**About this exercise:**
Report each line of the entries below that includes "bounded".

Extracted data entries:
- Opening Delimiter -
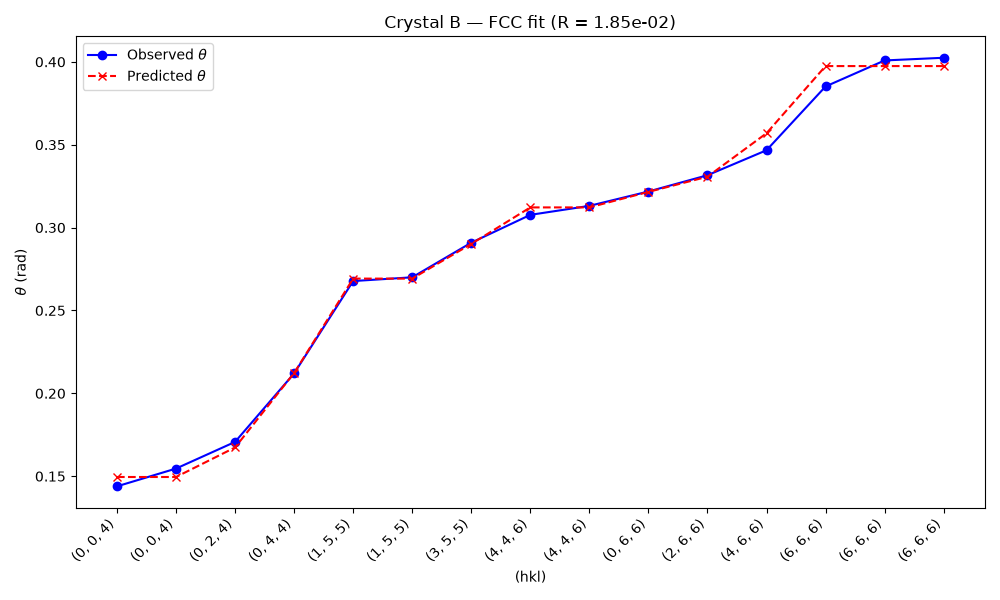
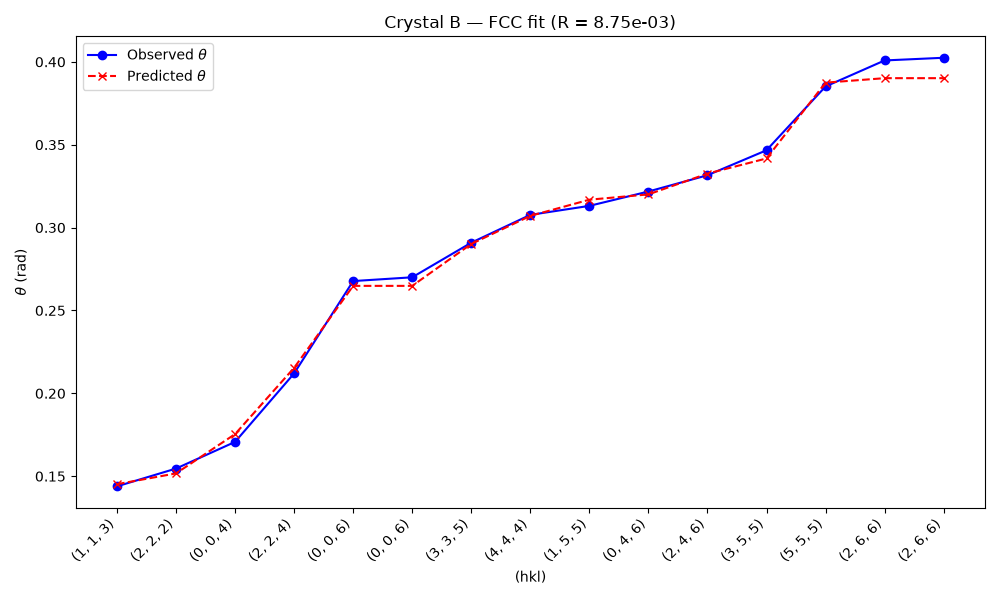
fixed minimized for cubic version

diff --git a/HW1/solve_hw1.py b/HW1/solve_hw1.py
@@ -143,13 +143,23 @@ def fit_lattice(
     hkl_list = apply_selection_rule(hkl_list_all, selection_rule)
     
     if lattice_type == "cubic":
-        res = minimize_scalar(
-            lambda a: objective(np.array([a]), d_obs, hkl_list, lattice_type),
-            bounds=a_bounds,
-            method='bounded'
-        )
-        best_params = np.array([res.x])
-        best_residual = res.fun
+        best_params = None
+        best_residual = float('inf')
+        
+        # Use a finer grid for 1D to ensure we don't miss the global minimum
+        a_vals = np.linspace(a_bounds[0], a_bounds[1], n_grid * 5)
+        
+        for a0 in a_vals:
+            res = minimize(
+                objective,
+                x0=np.array([a0]),
+                args=(d_obs, hkl_list, lattice_type),
+                bounds=[a_bounds],
+                method='L-BFGS-B'
+            )
+            if res.fun < best_residual:
+                best_residual = res.fun
+                best_params = res.x
     else:
         best_params = None
         best_residual = float('inf')

diff --git a/HW1/test_obj.py b/HW1/test_obj.py
@@ -1,0 +1,20 @@
+import numpy as np
+from solve_hw1 import objective, generate_hkl, apply_selection_rule, compute_d_obs, load_data, compute_theta
+import matplotlib.pyplot as plt
+
+kw = 8.8581
+alpha_A, _ = load_data("data.csv")
+theta_A = compute_theta(alpha_A)
+d_obs = compute_d_obs(theta_A, kw)
+
+hkl_list_all = generate_hkl(6, 6, 6)
+hkl_list_sc = apply_selection_rule(hkl_list_all, "all")
+hkl_list_bcc = apply_selection_rule(hkl_list_all, "bcc")
+
+a_vals = np.linspace(1.0, 10.0, 1000)
+obj_sc = [objective(np.array([a]), d_obs, hkl_list_sc, "cubic") for a in a_vals]
+obj_bcc = [objective(np.array([a]), d_obs, hkl_list_bcc, "cubic") for a in a_vals]
+
+print(f"Min obj SC at a={a_vals[np.argmin(obj_sc)]}, val={np.min(obj_sc)}")
+print(f"Min obj BCC at a={a_vals[np.argmin(obj_bcc)]}, val={np.min(obj_bcc)}")
+

diff --git a/HW1/test_brent.py b/HW1/test_brent.py
@@ -1,0 +1,24 @@
+import numpy as np
+from scipy.optimize import minimize_scalar
+from solve_hw1 import objective, generate_hkl, apply_selection_rule, compute_d_obs, load_data, compute_theta
+
+kw = 8.8581
+alpha_A, _ = load_data("data.csv")
+theta_A = compute_theta(alpha_A)
+d_obs = compute_d_obs(theta_A, kw)
+
+hkl_list_all = generate_hkl(6, 6, 6)
+hkl_list_sc = apply_selection_rule(hkl_list_all, "all")
+
+eval_points = []
+def wrapped_objective(a):
+    val = objective(np.array([a]), d_obs, hkl_list_sc, "cubic")
+    eval_points.append((a, val))
+    return val
+
+res = minimize_scalar(wrapped_objective, bounds=(1.0, 10.0), method='bounded')
+print(f"Final result: {res.x}")
+print("Evaluation sequence:")
+for a, val in eval_points:
+    print(f"a = {a:.4f}, val = {val:.2e}")
+

diff --git a/HW1/test_obj_plot.py b/HW1/test_obj_plot.py
@@ -1,0 +1,19 @@
+import numpy as np
+from solve_hw1 import objective, generate_hkl, apply_selection_rule, compute_d_obs, load_data, compute_theta
+import matplotlib.pyplot as plt
+
+kw = 8.8581
+alpha_A, _ = load_data("data.csv")
+theta_A = compute_theta(alpha_A)
+d_obs = compute_d_obs(theta_A, kw)
+
+hkl_list_all = generate_hkl(6, 6, 6)
+hkl_list_sc = apply_selection_rule(hkl_list_all, "all")
+
+a_vals = np.linspace(1.0, 10.0, 5000)
+obj_sc = [objective(np.array([a]), d_obs, hkl_list_sc, "cubic") for a in a_vals]
+
+for i in range(1, len(a_vals)-1):
+    if obj_sc[i] < obj_sc[i-1] and obj_sc[i] < obj_sc[i+1] and obj_sc[i] < 0.01:
+        print(f"Local min at a={a_vals[i]:.4f}, val={obj_sc[i]:.2e}")
+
- Closing Delimiter -
**Written answer:**
-            method='bounded'
+res = minimize_scalar(wrapped_objective, bounds=(1.0, 10.0), method='bounded')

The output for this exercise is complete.